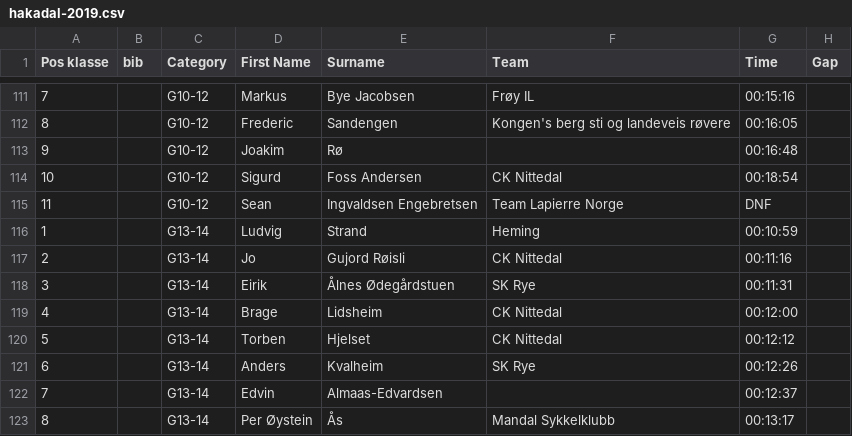
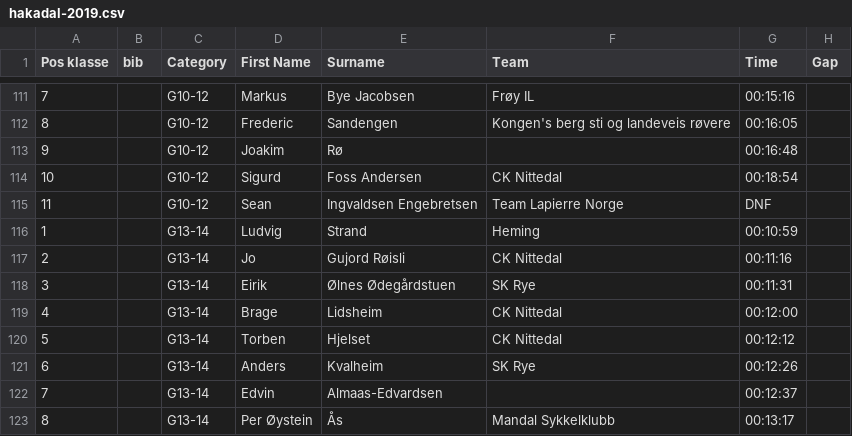
Before and after one commit to knuthaug/enduro-stats, a CSV file: results/2019/hakadal/hakadal-2019.csv, drawn as a sheet; only a part is shown, gaps mark what is left out; the diff names each change by its address in the sheet, - before the commit and + after, or states it on an @@ line.

```diff
--- a/results/2019/hakadal/hakadal-2019.csv
+++ b/results/2019/hakadal/hakadal-2019.csv
-E118 (Surname): Ålnes Ødegårdstuen
+E118 (Surname): Ølnes Ødegårdstuen
```
Also changed, not shown: results/2019/nesbyen/nesbyen-2019.csv, 2 other files.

==================================================

About this task -
State in a single number how many lines in the data include the word "Ødegårdstuen".

Task answer -
2